"I don't know, Soundwave. [Cough, cough, cough, cough.] If we had hospitals and research teams working on it, we [cough, cough] might find a cure, or just a way to support the victims [cough, cough, cough, cough, cough, cough] until they recover."

But that was gone with the Autobots. "Susan: can Jazz help?"

"No, Soundwave. [Cough, cough, cough.] I tell him what to do. And I don't [cough, cough, cough, cough, cough] have access to the machinery [cough, cough] that carries out the intensive medical procedures which might help."

Hook, who knew upon which side his bread was buttered, agreed to bring the enslaved Ratchet to see Susan himself after Soundwave crafted a patch program that allowed the former Autobot to leave the medical complex.

Ratchet completed the scan, and looked up into Soundwave's optics.

I can't do much for her without access to humans' medical machinery. The disease is well-advanced, and her ventilation systems are almost totally compromised.

Soundwave considered. Hook: agrees?

Hook confirmed. Soundwave ignored the roil of anger from the enslaved medic.

Susan: suffering?

Ask her, the medics sent together.

"Susan: suffering?"

Susan shook her head weakly. "It's not … so bad." she said. "Like falling … slowly." She no longer had breath enough to cough.

"Susan: wishes euthanasia?"

Susan considered, and shook her head. "Outside of … feeling tired … this is not … a bad way to … die. And … I might … still recover."

Ratchet sent, That's no longer possible. He didn't say it aloud, though.


Soundwave and Jazz-and-Prowl, without discussion, began to adjust their schedules around Susan, so that one of them was always awake for her. But two weeks later, it was on Jazz' chestplate that she died.

Gently, he laid the tiny body on its bed, and once Soundwave was conscious, which didn't happen right away when the mech got up, Jazz said simply, "Master, Susan offlined."

Soundwave put down his cube of energon. "Offlining: expected. I will see her."

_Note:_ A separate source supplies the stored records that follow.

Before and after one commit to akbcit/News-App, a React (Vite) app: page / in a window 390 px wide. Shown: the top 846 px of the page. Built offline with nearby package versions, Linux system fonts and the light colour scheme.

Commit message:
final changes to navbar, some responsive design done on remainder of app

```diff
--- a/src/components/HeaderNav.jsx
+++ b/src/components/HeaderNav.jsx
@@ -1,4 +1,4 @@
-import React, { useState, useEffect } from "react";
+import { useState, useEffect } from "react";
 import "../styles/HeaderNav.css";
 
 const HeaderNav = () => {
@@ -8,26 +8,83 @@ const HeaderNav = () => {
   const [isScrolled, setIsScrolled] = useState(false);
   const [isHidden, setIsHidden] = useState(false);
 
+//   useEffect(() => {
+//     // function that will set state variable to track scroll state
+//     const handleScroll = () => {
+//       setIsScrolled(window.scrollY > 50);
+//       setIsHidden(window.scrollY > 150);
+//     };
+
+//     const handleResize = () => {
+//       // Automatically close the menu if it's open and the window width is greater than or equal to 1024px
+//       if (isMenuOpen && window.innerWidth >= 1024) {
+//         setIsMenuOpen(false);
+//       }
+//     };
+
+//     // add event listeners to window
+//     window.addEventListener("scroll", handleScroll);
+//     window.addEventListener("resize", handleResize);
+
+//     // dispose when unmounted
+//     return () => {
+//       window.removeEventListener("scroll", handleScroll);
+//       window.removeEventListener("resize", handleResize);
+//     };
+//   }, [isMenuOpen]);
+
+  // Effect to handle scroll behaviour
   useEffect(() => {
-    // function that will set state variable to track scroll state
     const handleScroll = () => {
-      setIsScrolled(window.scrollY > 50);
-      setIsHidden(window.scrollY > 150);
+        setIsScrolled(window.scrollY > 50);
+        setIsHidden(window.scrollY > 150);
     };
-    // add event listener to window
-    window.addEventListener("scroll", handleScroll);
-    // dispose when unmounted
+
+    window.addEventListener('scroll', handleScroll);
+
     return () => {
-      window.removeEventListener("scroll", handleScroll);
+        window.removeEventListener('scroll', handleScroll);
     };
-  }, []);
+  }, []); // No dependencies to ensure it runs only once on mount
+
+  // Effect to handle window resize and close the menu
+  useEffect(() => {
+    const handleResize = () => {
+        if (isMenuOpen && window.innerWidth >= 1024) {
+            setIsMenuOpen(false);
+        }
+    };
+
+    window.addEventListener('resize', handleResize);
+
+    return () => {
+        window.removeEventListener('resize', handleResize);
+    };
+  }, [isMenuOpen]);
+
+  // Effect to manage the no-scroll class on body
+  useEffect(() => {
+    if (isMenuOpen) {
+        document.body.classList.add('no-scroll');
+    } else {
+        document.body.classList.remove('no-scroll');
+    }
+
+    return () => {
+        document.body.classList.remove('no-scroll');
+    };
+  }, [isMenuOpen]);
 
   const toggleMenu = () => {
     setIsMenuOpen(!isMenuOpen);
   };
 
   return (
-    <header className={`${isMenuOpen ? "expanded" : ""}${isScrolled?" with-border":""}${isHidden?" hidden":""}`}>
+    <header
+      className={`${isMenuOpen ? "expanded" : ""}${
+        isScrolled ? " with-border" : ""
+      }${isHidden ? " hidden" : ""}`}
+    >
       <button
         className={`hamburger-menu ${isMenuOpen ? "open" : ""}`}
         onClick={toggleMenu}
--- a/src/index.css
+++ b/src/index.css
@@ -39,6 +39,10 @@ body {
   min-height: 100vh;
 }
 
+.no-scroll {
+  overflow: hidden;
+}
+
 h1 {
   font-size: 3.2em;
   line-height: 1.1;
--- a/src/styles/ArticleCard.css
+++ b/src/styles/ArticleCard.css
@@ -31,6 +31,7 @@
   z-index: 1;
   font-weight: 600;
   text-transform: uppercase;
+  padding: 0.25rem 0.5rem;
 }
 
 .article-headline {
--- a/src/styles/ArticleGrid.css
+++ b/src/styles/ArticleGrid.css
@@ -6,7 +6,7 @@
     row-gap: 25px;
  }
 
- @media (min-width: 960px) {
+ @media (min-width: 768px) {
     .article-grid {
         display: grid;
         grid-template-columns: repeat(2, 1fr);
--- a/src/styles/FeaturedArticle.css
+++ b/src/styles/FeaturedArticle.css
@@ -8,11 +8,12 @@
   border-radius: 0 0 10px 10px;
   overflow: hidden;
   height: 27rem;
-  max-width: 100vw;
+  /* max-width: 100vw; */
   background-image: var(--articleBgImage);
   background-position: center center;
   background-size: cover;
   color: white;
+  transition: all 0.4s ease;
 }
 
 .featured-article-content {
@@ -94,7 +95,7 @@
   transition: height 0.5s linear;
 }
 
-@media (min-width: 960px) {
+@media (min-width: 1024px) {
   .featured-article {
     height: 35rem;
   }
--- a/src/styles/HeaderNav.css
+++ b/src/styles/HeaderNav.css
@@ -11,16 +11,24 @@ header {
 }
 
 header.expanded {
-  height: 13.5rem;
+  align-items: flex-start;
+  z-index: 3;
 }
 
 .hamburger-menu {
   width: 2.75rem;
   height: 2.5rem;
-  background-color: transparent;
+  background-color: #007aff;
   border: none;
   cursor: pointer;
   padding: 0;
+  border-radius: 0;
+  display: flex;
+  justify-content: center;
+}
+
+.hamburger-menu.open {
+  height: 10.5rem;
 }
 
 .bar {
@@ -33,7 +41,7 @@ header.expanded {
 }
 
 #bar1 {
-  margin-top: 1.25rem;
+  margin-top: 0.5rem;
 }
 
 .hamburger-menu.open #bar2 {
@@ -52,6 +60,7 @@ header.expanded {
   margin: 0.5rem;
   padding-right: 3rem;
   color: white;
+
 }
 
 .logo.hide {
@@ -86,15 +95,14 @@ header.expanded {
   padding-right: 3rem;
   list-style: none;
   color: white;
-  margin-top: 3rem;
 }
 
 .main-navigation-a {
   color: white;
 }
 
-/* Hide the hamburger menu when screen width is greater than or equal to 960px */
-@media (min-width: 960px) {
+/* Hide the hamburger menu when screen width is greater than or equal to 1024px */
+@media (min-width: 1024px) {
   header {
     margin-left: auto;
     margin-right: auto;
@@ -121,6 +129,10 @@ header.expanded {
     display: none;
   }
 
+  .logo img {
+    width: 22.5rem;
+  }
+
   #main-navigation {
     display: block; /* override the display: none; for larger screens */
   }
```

Jazz never knew what Soundwave thought, or felt, and this orn was no exception. The big mech looked down in silence at the body which once held a spirit whose company he had enjoyed, then, without further discussion, disposed of the mortal remains with a flash of acrid smoke.

He surprised Jazz, a few minutes later, by handing him two of the polishing cloths she had used to sleep on. "Yours: one for Jazz, one for Prowl."

The third he folded into perfect quarters, and kept on a corner of his berth for the next hundred or so vorn.


Starscream lost a great deal of money on the "human packages" he had warehoused, which Soundwave thought of as Susan's last gift to him. Jazz found him late the day he discovered this in his berth room, stroking her polishing cloth with a pensive expression on his face, and took his housekeeping duties elsewhere.


When the cassettes returned from their stay on Jupiter, after greetings and an exchange of news in a pleasant energon bar, Soundwave said, "Frenzy: stay," as the others moved off, Ravage glancing behind curiously.

Soundwave said, "Human: cannot get you one."

"Yeah, I heard about that," Frenzy said. "Too bad. -Can I have another energon?"

"Yes. Frenzy: will treat Jazz-and-Prowl better."

The new cube halfway to his intake, Frenzy said, "Why? They're just Autobot slaves! It doesn't matter how I treat them!"

But Soundwave, once Susan's master, said, "Yes: it does."